            Still optimistically wary (do those two words even go together?), seven years later I sent a query to small independent press Vanilla Heart Publishing in Everett, Washington. My book, Bartlett’s Rule, was accepted! After doing a very energetic happy dance, I started an endless torrent of questions and read the contract offer with a magnifying glass (literally) – I didn’t want to mislead my hopes again. I also did a lot of research and I was aware that a small press publisher had limited financial resources to do publicity – and I wanted to maximize that. There are companies that specialize in book promotion similar to the in-house departments at several of the “big houses”, but again, it can cost mega bucks.
            Using Vanilla Heart Publishing as an example… the publisher will include your book in catalogues and listings to major distributors, submit press releases to various media outlets throughout the nation, prepare and distribute informational packages on you and your book to bookstores, newspapers, libraries, etc., and provide a web presence for you and your book. My publisher also produced a book trailer and designed an eye-catching book cover, both are posted online.

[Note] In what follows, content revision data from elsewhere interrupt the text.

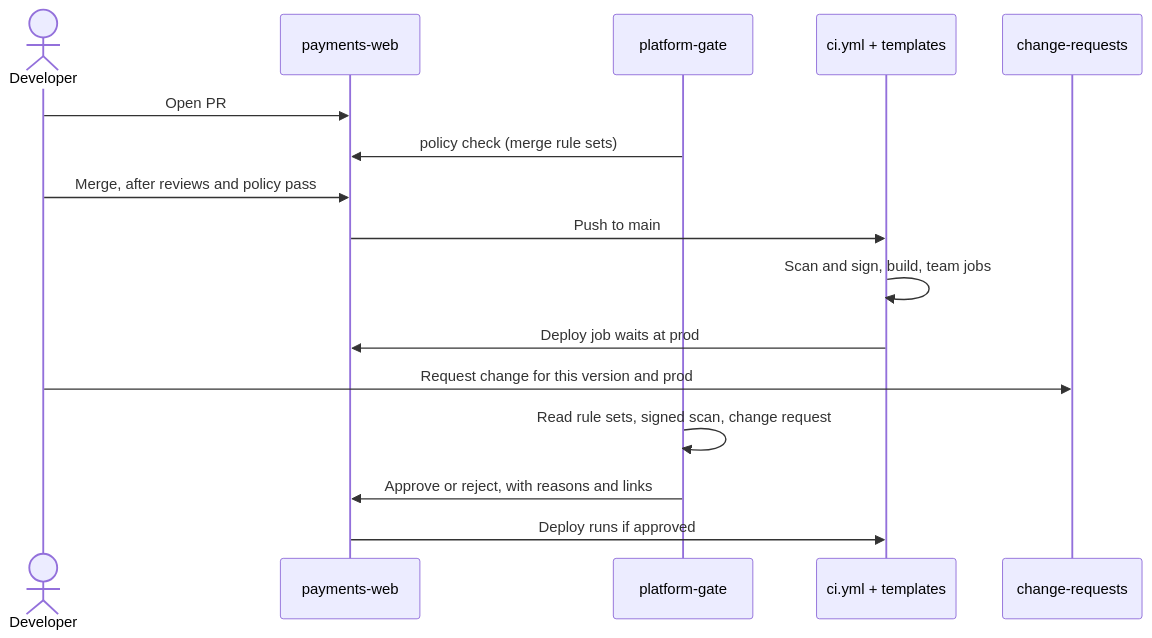
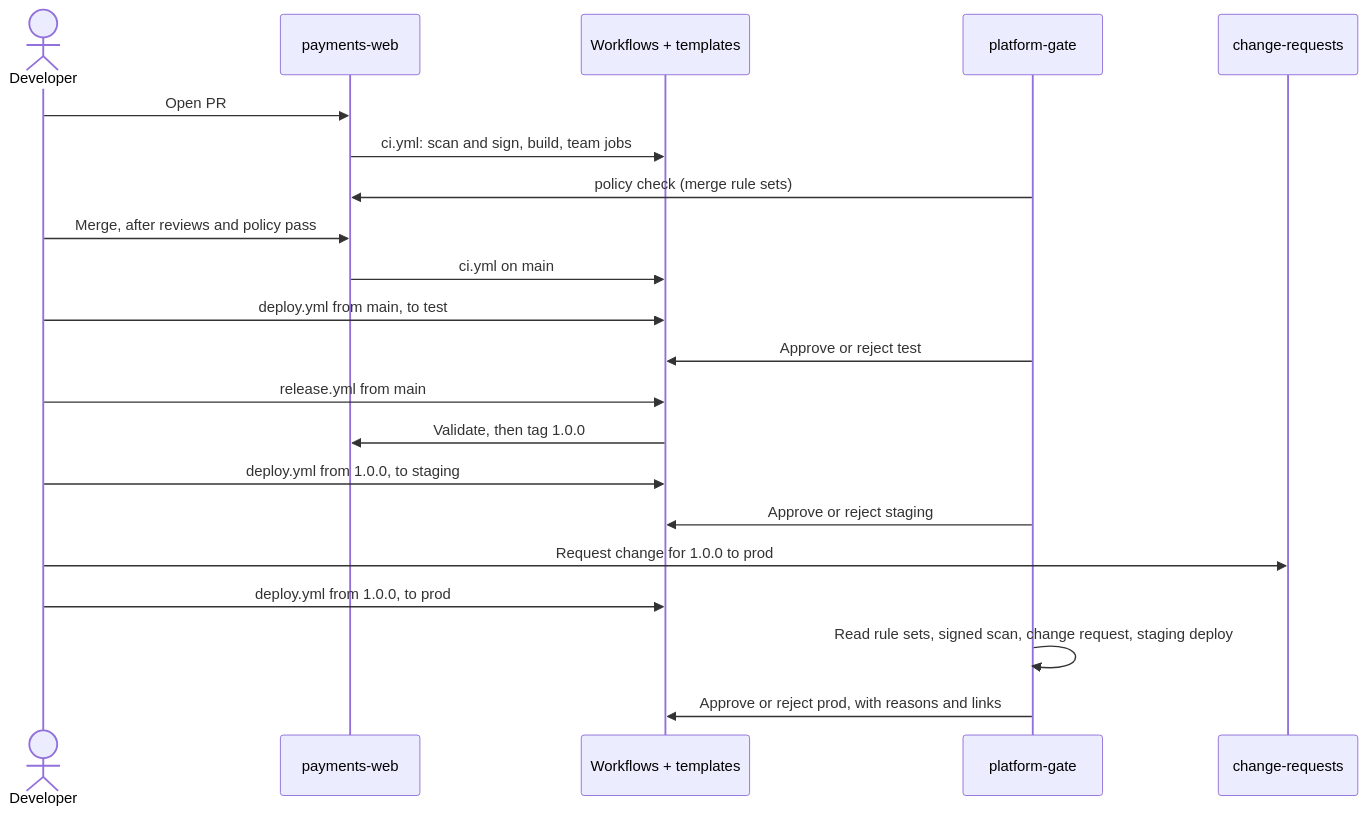
The second of 2 diagrams in profile/README.md (Stefan-org-1/.github), drawn with Mermaid before and after one commit. The commit also changed other lines of this file, not shown here.

Commit message:
Describe the release flow and the test, staging and prod environments

````diff
--- a/profile/README.md
+++ b/profile/README.md
@@ -86,19 +100,24 @@
 ```mermaid
 sequenceDiagram
   actor Dev as Developer
   participant Repo as payments-web
+  participant CI as Workflows + templates
   participant Gate as platform-gate
-  participant CI as ci.yml + templates
   participant CR as change-requests
 
   Dev->>Repo: Open PR
+  Repo->>CI: ci.yml: scan and sign, build, team jobs
   Gate->>Repo: policy check (merge rule sets)
   Dev->>Repo: Merge, after reviews and policy pass
-  Repo->>CI: Push to main
-  CI->>CI: Scan and sign, build, team jobs
-  CI->>Repo: Deploy job waits at prod
-  Dev->>CR: Request change for this version and prod
-  Gate->>Gate: Read rule sets, signed scan, change request
-  Gate->>Repo: Approve or reject, with reasons and links
-  Repo->>CI: Deploy runs if approved
+  Repo->>CI: ci.yml on main
+  Dev->>CI: deploy.yml from main, to test
+  Gate->>CI: Approve or reject test
+  Dev->>CI: release.yml from main
+  CI->>Repo: Validate, then tag 1.0.0
+  Dev->>CI: deploy.yml from 1.0.0, to staging
+  Gate->>CI: Approve or reject staging
+  Dev->>CR: Request change for 1.0.0 to prod
+  Dev->>CI: deploy.yml from 1.0.0, to prod
+  Gate->>Gate: Read rule sets, signed scan, change request, staging deploy
+  Gate->>CI: Approve or reject prod, with reasons and links
 ```
````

They also sent me business cards to hand out.
            VHP is located on the other side of the country from my own New York location. I am more familiar with the local media (print, radio and television) simply because I live here, read local newspapers and play local radio and TV channels. I took the press release that VHP sent out about Bartlett’s Rule, modified it to include a local angle and re-sent it to specifically local publications. One local weekly newspaper soon ran a wonderful article with the headline “Local Author Has Book Published”. I modified a second press release from VHP after they signed my next novel, Forgotten (due out in July) the same way and was mentioned in the daily newspaper book blog; this time the headline was “Second book for Rockland’s Chelle Cordero”
            Many “experts” say that social and professional network sites are crucial to word-of-mouth business. While you have to maintain a level of professionalism and still sound approachable, it is okay to be friendly but do stop short of discussing things that are really “TMI”. I have my writing life blatantly inscribed on my MySpace, Facebook and Inked-In pages as well as on the more business-oriented sites. I maintain a completely self-promotional and, yes, egotistical, blog at Why not? Do we chastise the big retailers, car dealers and home product manufacturers for the advertising that peppers our newspapers, magazines and TV broadcast channels?
            VHP managing editor Kimberlee Williams sent out introductory packages to many retailers and libraries in my area. Now that the first professional intro has been made, I am following up with phone calls, emails and personal visits. I am hoping to land author events, book discussion groups and placement on store shelves.
            It may seem like a lot of work but this time around I am determined that I HAVE caught my big break and I will be a success.